All of the above! Ag products delivered on crops used to only be available in a dry form, so the pilot who distributed these crop protectors became known as "crop dusters". Aerial applicators are instrumental in helping growers protect crops from insects and diseases. Aerial application is often the safest, fastest, most efficient and most economical way to treat a crop when pests or disease threaten it.
Aerial application is used both by conventional and organic growers.
Both farming methods use pesticides, just different types.
Meet an aerial applicator!
Washington Grown featured Gavin Morse, a Washington State aerial applicator, in their season 2 episode about barley.
An aerial applicator needs to be a pilot, a licensed pesticide applicator and computer whiz all in one. Lots of applicators start as an apprentice with an experienced pilot and training can take 3-5 years.
Ag pilots requirements are:
- Commercial Pilot Certificate
- Class II Medical Certificate
- Trained and tested in agricultural aircraft operations
- State-administered EPA commercial pesticide applicator certification
- Meet the requirements for insurability in the aircraft and type of flight operations

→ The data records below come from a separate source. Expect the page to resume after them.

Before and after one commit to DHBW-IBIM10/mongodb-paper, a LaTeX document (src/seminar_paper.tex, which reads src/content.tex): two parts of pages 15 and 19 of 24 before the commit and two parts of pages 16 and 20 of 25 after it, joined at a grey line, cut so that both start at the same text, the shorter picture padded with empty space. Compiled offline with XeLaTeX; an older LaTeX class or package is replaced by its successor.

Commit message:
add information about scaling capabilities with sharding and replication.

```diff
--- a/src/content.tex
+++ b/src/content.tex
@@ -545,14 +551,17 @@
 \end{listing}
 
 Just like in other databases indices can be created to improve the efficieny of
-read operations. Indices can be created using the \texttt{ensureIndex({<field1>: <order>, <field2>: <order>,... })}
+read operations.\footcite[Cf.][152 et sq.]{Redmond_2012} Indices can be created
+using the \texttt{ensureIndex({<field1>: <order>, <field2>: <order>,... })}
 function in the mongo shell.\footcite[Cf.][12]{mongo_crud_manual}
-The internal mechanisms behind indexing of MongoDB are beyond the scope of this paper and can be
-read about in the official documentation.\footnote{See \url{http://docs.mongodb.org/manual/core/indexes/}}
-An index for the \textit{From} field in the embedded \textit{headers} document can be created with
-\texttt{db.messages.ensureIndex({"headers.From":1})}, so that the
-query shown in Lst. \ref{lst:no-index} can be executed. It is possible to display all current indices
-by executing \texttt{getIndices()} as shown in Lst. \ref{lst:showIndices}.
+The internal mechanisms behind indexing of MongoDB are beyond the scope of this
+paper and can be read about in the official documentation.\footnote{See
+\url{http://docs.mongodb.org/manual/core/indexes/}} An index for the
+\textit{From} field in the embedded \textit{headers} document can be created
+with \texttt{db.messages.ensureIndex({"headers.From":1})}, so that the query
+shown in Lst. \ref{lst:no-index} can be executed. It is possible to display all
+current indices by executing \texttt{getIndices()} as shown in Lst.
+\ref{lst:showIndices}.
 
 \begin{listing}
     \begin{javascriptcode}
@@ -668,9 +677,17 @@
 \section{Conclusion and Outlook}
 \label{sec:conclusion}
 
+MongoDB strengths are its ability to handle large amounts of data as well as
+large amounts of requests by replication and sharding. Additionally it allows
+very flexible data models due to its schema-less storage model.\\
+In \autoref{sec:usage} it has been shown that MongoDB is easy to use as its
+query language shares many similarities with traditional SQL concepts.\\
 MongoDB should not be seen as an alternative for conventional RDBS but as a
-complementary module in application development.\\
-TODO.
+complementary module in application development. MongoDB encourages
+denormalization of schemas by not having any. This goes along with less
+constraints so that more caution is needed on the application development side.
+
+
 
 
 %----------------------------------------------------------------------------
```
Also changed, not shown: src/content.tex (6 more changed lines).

Training continues throughout a pilot's career. Continuing education includes classroom work but may also include participation in the National Agricultural Aviation Association's (NAAA) Professional Aerial Applicator's Support System (PAASS) program or an Operation S.A.F.E. (Self-regulating Application and Flight Efficiency) Clinic. S.A.F.E. requires a pilot to have his aviation and application skill evaluated under actual field conditions.
What about drift?
Today's crop spraying planes are equipped with mapping technology that makes it possible to pinpoint exact areas to be sprayed and assures even distribution; thus protecting the crop and the environment. Drift is illegal and rare in Washington state. Aerial applicators are trained to apply products in a precise manner and only under ideal weather conditions to prevent drift. Aerial applicators live in the communities where they work, so they are very concerned with the health and well-being of their families, friends and neighbors.
What tools do applicators use?
How is aerial application regulated?
Did you know ...
- There 50 ag pilots in Washington State.
- The average age is 50+, so there are lots of opportunities for younger pilots to train and work!
- Aerial applicators treat 71 million acres each year.
- Most of the crop protection spray you see consists of water. Depending on the product, it could be as little as half a cup of crop protection per 100 gallons of water.
- Aerial application accounts for just under 20% of all applied crop protection products on commercial farms and nearly 100% of forest protection applications.
- 87% of the aircraft used are fixed-wing aircraft; the remaining 13% are rotorcraft/helicopters.
Benefits of aerial application
- does not disturb soil or growing crops
- ability to treat wet fields
- possible when crop canopies are too thick for ground rigs
- does not contribute to topsoil runoff
- when timing is critical, an airplane or helicopter can accomplish three times as much application work as any other form of application can.